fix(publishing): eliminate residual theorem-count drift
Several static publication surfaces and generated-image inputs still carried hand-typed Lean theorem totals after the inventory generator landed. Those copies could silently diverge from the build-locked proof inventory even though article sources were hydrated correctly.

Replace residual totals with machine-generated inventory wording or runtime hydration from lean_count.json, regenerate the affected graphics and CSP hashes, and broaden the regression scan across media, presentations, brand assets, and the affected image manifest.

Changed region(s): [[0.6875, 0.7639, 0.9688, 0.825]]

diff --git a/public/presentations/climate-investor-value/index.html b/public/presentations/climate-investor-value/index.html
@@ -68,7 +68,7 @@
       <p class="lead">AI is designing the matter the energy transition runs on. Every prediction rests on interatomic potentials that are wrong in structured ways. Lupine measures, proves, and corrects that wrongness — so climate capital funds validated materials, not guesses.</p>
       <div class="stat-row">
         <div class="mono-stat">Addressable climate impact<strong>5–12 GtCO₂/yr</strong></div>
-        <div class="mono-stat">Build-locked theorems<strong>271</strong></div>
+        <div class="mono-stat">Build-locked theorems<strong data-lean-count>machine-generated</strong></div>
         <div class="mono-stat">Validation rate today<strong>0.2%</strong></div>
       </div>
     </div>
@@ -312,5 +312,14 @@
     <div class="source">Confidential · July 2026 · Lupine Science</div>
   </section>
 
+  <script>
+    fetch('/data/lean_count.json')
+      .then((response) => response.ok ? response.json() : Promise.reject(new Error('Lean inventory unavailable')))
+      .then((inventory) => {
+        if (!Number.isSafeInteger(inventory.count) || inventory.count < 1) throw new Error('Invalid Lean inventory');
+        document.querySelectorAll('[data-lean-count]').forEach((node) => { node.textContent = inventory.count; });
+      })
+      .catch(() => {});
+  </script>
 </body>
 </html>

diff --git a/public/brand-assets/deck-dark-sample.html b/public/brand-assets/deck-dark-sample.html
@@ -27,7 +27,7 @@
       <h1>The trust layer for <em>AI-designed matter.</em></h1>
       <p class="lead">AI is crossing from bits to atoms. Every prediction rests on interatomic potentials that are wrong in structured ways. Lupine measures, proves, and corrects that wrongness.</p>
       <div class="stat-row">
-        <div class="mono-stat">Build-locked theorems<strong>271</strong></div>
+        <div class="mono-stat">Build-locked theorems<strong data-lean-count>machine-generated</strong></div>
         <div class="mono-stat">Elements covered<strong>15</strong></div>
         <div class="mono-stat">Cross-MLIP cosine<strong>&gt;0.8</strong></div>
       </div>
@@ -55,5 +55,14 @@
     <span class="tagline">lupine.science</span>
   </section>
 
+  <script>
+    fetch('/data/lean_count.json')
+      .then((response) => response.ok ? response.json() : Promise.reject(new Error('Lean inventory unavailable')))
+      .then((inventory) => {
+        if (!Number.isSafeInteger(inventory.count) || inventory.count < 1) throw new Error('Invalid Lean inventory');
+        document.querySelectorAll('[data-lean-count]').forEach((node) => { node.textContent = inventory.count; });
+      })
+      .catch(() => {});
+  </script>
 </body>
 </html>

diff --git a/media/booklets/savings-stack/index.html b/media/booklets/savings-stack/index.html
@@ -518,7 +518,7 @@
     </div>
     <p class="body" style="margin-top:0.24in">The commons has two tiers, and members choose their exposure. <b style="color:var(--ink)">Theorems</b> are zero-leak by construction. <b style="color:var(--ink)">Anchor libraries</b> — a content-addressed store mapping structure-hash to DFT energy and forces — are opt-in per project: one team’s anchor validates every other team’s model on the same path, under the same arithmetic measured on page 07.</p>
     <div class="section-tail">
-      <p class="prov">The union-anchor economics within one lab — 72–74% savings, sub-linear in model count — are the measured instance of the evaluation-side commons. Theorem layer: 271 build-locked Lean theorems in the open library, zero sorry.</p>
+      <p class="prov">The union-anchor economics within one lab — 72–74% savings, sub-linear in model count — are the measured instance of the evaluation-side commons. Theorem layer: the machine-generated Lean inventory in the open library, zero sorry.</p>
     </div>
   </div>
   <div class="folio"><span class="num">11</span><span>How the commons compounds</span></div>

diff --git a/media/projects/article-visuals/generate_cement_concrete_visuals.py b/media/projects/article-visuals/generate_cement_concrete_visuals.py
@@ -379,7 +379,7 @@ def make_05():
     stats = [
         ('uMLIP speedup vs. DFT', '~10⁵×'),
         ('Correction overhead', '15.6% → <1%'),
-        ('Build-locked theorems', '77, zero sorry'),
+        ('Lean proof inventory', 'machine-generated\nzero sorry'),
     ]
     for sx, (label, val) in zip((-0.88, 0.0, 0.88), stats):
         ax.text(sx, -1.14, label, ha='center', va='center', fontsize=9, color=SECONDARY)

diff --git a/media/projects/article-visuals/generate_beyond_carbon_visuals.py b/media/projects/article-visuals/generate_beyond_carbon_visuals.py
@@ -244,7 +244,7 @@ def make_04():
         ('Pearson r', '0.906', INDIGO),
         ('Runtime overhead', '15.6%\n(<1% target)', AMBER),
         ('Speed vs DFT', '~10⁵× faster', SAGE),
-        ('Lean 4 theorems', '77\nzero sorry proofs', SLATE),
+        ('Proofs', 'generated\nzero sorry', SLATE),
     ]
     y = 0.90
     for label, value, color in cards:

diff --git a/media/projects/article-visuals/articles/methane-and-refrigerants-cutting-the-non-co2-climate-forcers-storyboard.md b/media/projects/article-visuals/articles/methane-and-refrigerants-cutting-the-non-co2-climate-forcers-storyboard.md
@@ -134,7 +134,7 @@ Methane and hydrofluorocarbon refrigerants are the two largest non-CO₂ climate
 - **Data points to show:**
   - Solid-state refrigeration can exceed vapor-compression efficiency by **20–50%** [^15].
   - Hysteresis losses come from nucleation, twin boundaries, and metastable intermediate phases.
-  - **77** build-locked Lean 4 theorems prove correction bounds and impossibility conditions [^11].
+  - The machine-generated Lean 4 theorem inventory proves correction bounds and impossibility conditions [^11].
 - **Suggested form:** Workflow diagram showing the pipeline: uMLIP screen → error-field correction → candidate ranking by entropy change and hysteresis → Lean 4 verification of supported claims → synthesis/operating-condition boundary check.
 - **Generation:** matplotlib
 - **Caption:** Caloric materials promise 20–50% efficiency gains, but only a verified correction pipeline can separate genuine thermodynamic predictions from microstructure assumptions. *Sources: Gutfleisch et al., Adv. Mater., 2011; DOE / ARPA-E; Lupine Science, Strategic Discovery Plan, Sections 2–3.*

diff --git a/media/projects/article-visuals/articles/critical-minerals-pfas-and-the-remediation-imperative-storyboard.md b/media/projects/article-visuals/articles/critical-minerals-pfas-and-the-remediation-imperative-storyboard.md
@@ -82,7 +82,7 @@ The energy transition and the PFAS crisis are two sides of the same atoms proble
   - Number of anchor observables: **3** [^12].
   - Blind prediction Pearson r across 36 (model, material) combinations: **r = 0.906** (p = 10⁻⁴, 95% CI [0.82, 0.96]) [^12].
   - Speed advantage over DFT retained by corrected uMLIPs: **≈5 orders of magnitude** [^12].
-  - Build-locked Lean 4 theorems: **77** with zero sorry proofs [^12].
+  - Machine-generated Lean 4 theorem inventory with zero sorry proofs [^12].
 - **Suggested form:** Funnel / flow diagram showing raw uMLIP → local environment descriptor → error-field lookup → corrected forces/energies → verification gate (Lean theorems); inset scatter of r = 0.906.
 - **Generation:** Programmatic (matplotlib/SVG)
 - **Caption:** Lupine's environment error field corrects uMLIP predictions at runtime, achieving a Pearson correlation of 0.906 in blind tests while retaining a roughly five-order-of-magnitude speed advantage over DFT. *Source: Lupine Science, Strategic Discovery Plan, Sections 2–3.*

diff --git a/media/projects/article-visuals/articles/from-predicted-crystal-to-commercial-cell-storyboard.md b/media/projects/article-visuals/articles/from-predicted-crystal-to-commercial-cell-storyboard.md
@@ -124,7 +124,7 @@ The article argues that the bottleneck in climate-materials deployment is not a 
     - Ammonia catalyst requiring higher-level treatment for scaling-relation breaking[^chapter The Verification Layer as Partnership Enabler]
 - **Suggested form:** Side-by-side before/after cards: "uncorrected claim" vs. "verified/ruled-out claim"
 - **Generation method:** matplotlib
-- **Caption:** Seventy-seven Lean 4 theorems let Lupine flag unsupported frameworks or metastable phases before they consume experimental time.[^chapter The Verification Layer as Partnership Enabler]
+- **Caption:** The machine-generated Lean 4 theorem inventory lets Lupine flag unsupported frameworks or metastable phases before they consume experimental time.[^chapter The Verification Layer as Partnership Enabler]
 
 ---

WORK INSTRUCTION:
Only the lines from the first line of the records through the line containing "Changed region(s): [[0.6875, 0.7639, 0.9688, 0.825]]" should be repeated, exactly as they appear.

WRITTEN RESPONSE:
fix(publishing): eliminate residual theorem-count drift
Several static publication surfaces and generated-image inputs still carried hand-typed Lean theorem totals after the inventory generator landed. Those copies could silently diverge from the build-locked proof inventory even though article sources were hydrated correctly.

Replace residual totals with machine-generated inventory wording or runtime hydration from lean_count.json, regenerate the affected graphics and CSP hashes, and broaden the regression scan across media, presentations, brand assets, and the affected image manifest.

Changed region(s): [[0.6875, 0.7639, 0.9688, 0.825]]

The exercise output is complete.